Exciting renovations are underway in PEM’s Art & Nature Center (ANC) and we’re currently located in a temporary home at the Pop-Up ANC next door. In anticipation for our new home, opening in October, we’ve been doing prototype testing for what you’d like to see in the new ANC. Here are some of the things we’ve learned:
1) Label Testing: Wan-li Jar
Lots of people asked about the bats that adorn the jar, their colors and symbolism. Many others wanted to find out the purpose of the jar. The third group wanted to know when, where and how it was created. My favorite result, however, was the way some people carried out conversations via post-it note!
Commenter 1: Why are the bats different colors?
Commenter 2: Bats? Those are dragons! Why those colors?
Commenter 3: What does the “circle with squares” symbol mean?
Commenter 4: It indicates the Chinese symbol [sketched character], which means happiness.
Our curator, Janey Winchell, took these questions and used them to craft a new label—come by the center and check it out!
2) Plant Sketching Station: Drawing Air Plants
We want to introduce live plant sketching into the new ANC without worrying about the microbes and other conservation issues that come with pots of dirt in the gallery. The solution: air plants! But do visitors find them as cool as we do? And how do you display something like that, anyway? This was worth a test!
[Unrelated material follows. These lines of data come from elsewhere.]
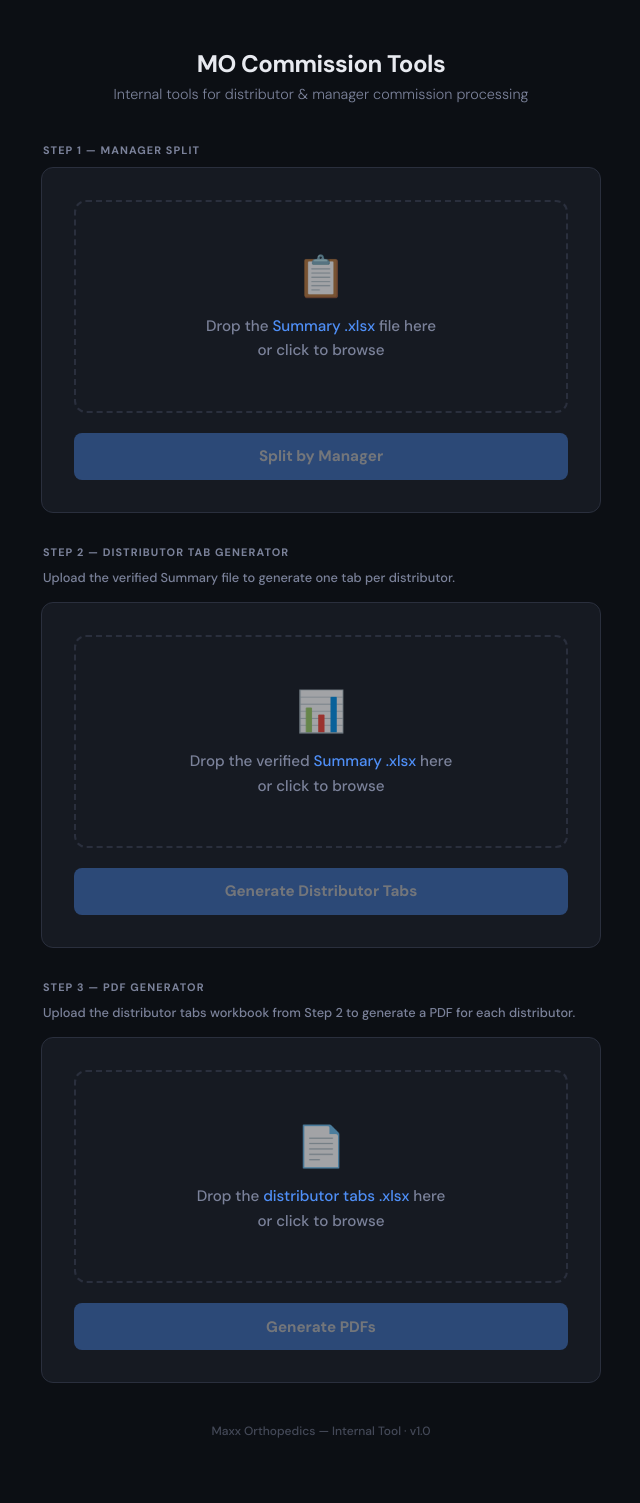
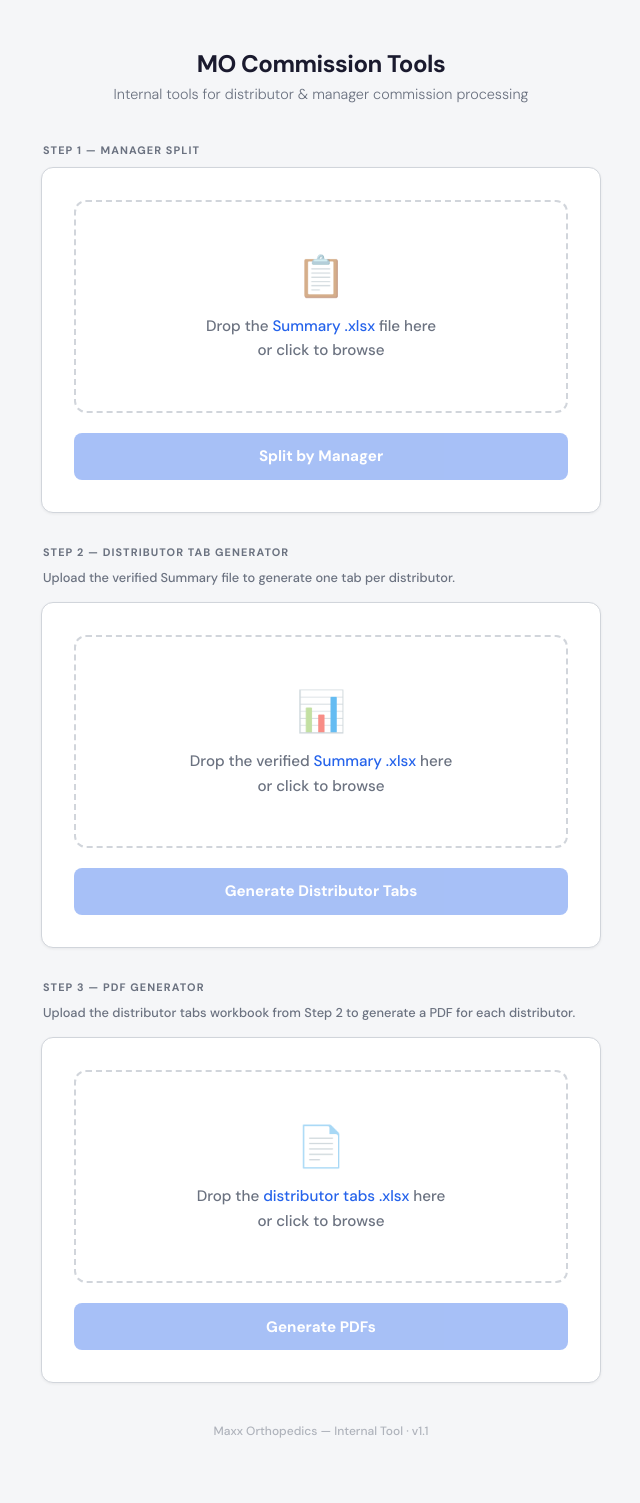
Before and after one commit to phillyshah/MO-commissions, a Flask app: page / in a window 1280 px wide. Shown: the whole page, without its empty margins (319-959 px from the left). Run offline with Flask 3, Linux system fonts and the light colour scheme.

Commit message:
Switch to light theme for better readability (v1.1)
White background, dark text, subtle card shadows. Much higher
contrast for the accounting team.

Co-Authored-By: Claude Sonnet 4.6 <noreply@anthropic.com>

```diff
--- a/templates/index.html
+++ b/templates/index.html
@@ -8,17 +8,17 @@
     <link href="https://fonts.googleapis.com/css2?family=DM+Sans:ital,opsz,wght@0,9..40,300;0,9..40,500;0,9..40,700;1,9..40,400&family=JetBrains+Mono:wght@400;600&display=swap" rel="stylesheet">
     <style>
         :root {
-            --bg: #0c0f14;
-            --surface: #161a22;
-            --surface-hover: #1c2130;
-            --border: #2a2f3d;
-            --text: #e8eaf0;
-            --text-muted: #7b829a;
-            --accent: #4f8ff7;
-            --accent-glow: rgba(79, 143, 247, 0.15);
-            --success: #34d399;
-            --success-glow: rgba(52, 211, 153, 0.15);
-            --error: #f87171;
+            --bg: #f5f6f8;
+            --surface: #ffffff;
+            --surface-hover: #f0f2f5;
+            --border: #d1d5db;
+            --text: #1a1a2e;
+            --text-muted: #6b7280;
+            --accent: #2563eb;
+            --accent-glow: rgba(37, 99, 235, 0.08);
+            --success: #16a34a;
+            --success-glow: rgba(22, 163, 74, 0.08);
+            --error: #dc2626;
             --radius: 12px;
         }
 
@@ -49,7 +49,6 @@
         .logo-area img {
             height: 64px;
             margin-bottom: 1rem;
-            background: #fff;
             padding: 10px 20px;
             border-radius: 10px;
         }
@@ -87,6 +86,7 @@
             border: 1px solid var(--border);
             border-radius: var(--radius);
             padding: 2rem;
+            box-shadow: 0 1px 3px rgba(0,0,0,0.06);
         }
 
         /* Dropzone */
@@ -181,9 +181,9 @@
         }
 
         .btn-primary:hover:not(:disabled) {
-            background: #3d7de0;
+            background: #1d4ed8;
             transform: translateY(-1px);
-            box-shadow: 0 4px 20px var(--accent-glow);
+            box-shadow: 0 4px 16px rgba(37, 99, 235, 0.25);
         }
 
         .btn-primary:disabled { opacity: 0.4; cursor: not-allowed; transform: none; }
@@ -279,7 +279,7 @@
             transition: all 0.15s;
         }
 
-        .download-row a:hover { background: #3d7de0; }
+        .download-row a:hover { background: #1d4ed8; }
 
         /* Manager rows (card 2) */
         .manager-row {
@@ -320,7 +320,7 @@
         }
 
         .mgr-dl-xlsx { background: var(--accent); color: #fff; }
-        .mgr-dl-xlsx:hover { background: #3d7de0; }
+        .mgr-dl-xlsx:hover { background: #1d4ed8; }
 
         .mgr-dl-pdf {
             background: transparent;
@@ -334,8 +334,8 @@
         /* Error */
         .error-msg {
             display: none;
-            background: rgba(248, 113, 113, 0.08);
-            border: 1px solid rgba(248, 113, 113, 0.2);
+            background: #fef2f2;
+            border: 1px solid #fecaca;
             border-radius: 8px;
             padding: 0.85rem 1rem;
             margin-top: 1rem;
--- a/version.py
+++ b/version.py
@@ -1,4 +1,4 @@
 # ── App Version ──────────────────────────────────────────────────────────────
 # Increment by 0.1 for minor changes (bug fixes, small tweaks)
 # Increment by 1.0 for major changes (new features, workflow changes)
-VERSION = "1.0"
+VERSION = "1.1"
```
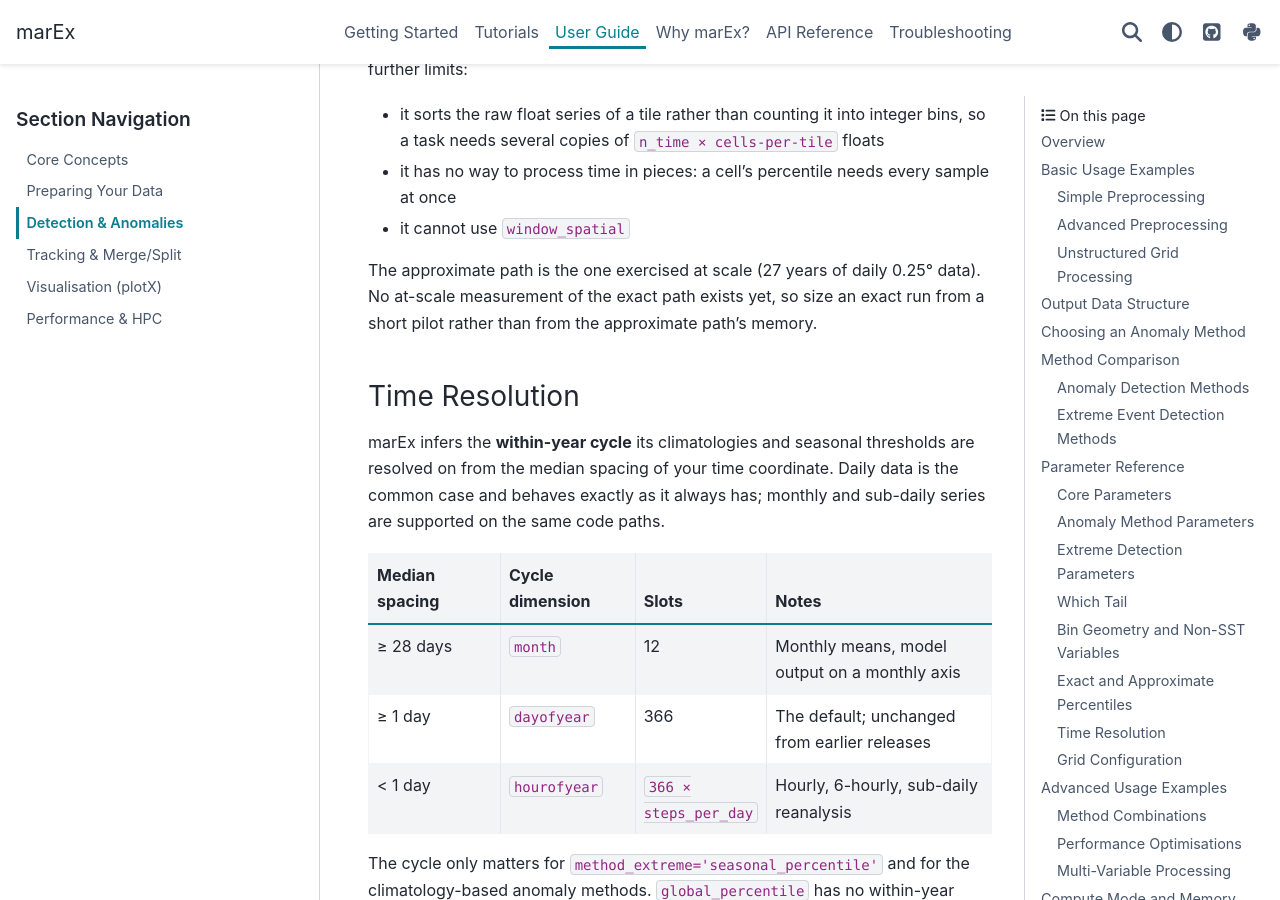
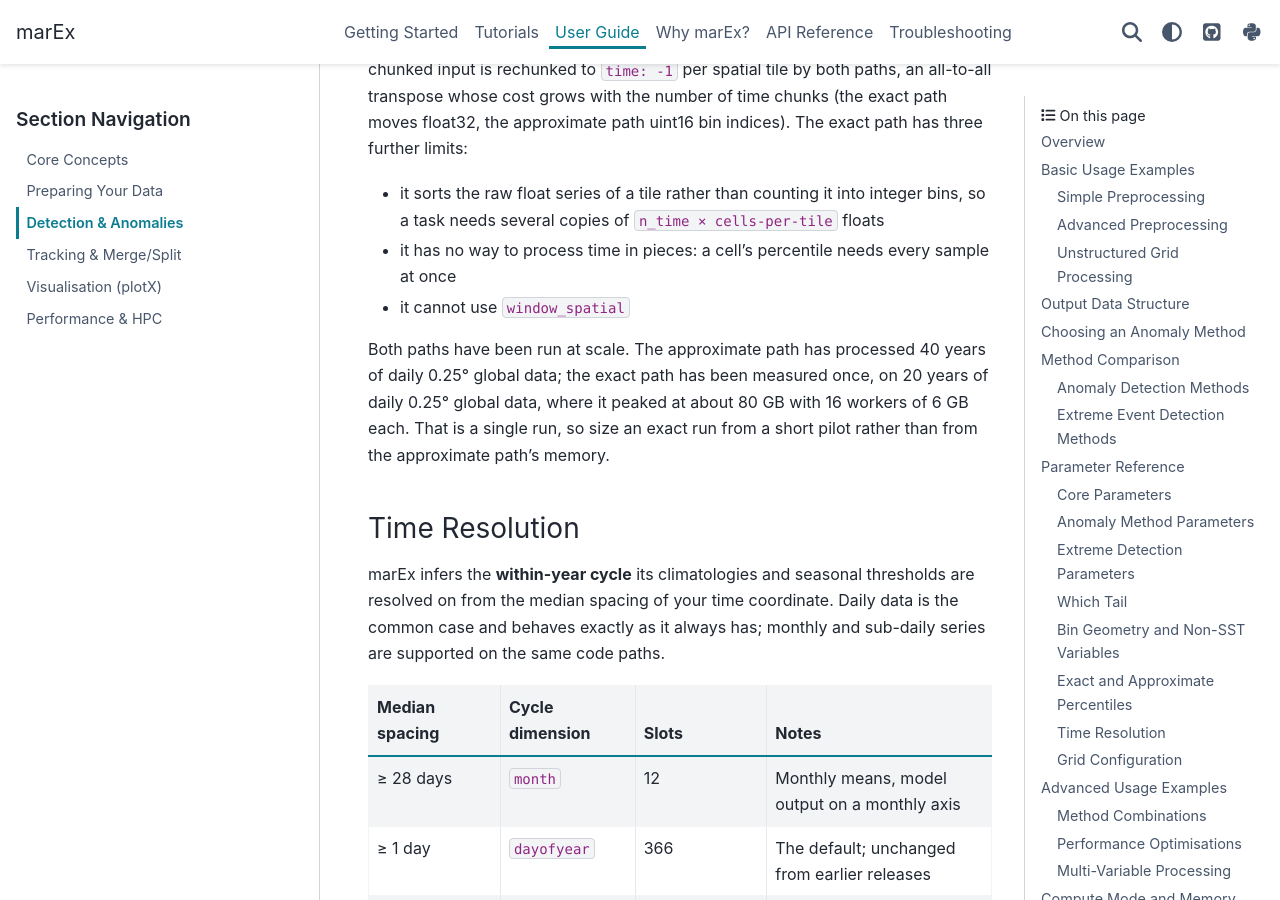
Before and after one commit to wienkers/marEx, a Sphinx documentation site: the page built from docs/guide/detection.rst, in a window 1280 px wide and 900 px high, scrolled down 15496 px. Built offline with Sphinx 7.4.7 and the PyData theme 0.15.4, drawn with Linux system fonts in a browser that asks for light colours; pages that are not in the unit, such as notebooks, are missing from menus; some of the changed text lies outside the part shown.

Commit message:
Document the exact-path parameter error and the at-scale exact measurement

```diff
--- a/docs/guide/detection.rst
+++ b/docs/guide/detection.rst
@@ -492,7 +492,9 @@
   Histogram bin width for the approximate percentile calculation, in the units of your
   data. Omitted, it gives 3000 bins over the range marEx derives from the data (see
   `Bin Geometry and Non-SST Variables`_). Given, the bin count follows that range: a
-  warning above 10,000 bins, an error above 65,000.
+  warning above 10,000 bins, an error above 65,000. Passing ``precision`` (or the
+  deprecated ``max_anomaly``) with ``method_percentile='exact'`` raises a
+  ``ConfigurationError``: the exact path builds no histogram, so the value would be ignored.
 
 **max_anomaly**, **n_bins** : deprecated
   Still accepted, with a ``FutureWarning``. ``max_anomaly`` pins the half-width of the
@@ -656,9 +658,10 @@
 * it has no way to process time in pieces: a cell's percentile needs every sample at once
 * it cannot use ``window_spatial``
 
-The approximate path is the one exercised at scale (27 years of daily 0.25° data). No
-at-scale measurement of the exact path exists yet, so size an exact run from a short
-pilot rather than from the approximate path's memory.
+Both paths have been run at scale. The approximate path has processed 40 years of daily
+0.25° global data; the exact path has been measured once, on 20 years of daily 0.25° global
+data, where it peaked at about 80 GB with 16 workers of 6 GB each. That is a single run, so
+size an exact run from a short pilot rather than from the approximate path's memory.
 
 Time Resolution
 ---------------
```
Here is our prototyping corner, complete with tiny fork-like mounting systems for the air plants. Through a combination of watching people interact with the station, checking out their drawings and reading their comments in the nearby comment book, we’ve come up with some fun results.
- Are directions clear? Which activities do people choose to do? No one has seemed to have difficulty with the concept, and drawings like the one above show that people are willing to try out the different methods of sketching we suggest, from blind contour drawing to using different perspectives.
- What are people learning here? According to your comments, everything from “plants are cute!” to “observational skills” –Right on, well done, you!
- What would make it more fun or interesting? Some suggestions we can’t do because of museum rules, like having non-air plants, at least not without some more testing. But the suggestion to see other people’s drawing, we can definitely work into the new installation.
3) Light Table Interactives
And now I have a prototyping question for you:
We’re planning (based on earlier prototyping, of course!) to install a light table in the new ANC, and I’d like to know what you would most like to explore on such a table. Below are five options for activities to try—in the comments below, let us know:
Which would be your top two and why? What aged group do you bring to the ANC (kids under 5, elementary, middle, or high school, or grown ups)? And, if you have an idea not listed here, please feel free to add that as well.
Thank you for being part of making the new ANC even more exciting than ever. Mark your calendars for an action-packed opening day celebration of the ANC on Saturday, October 19!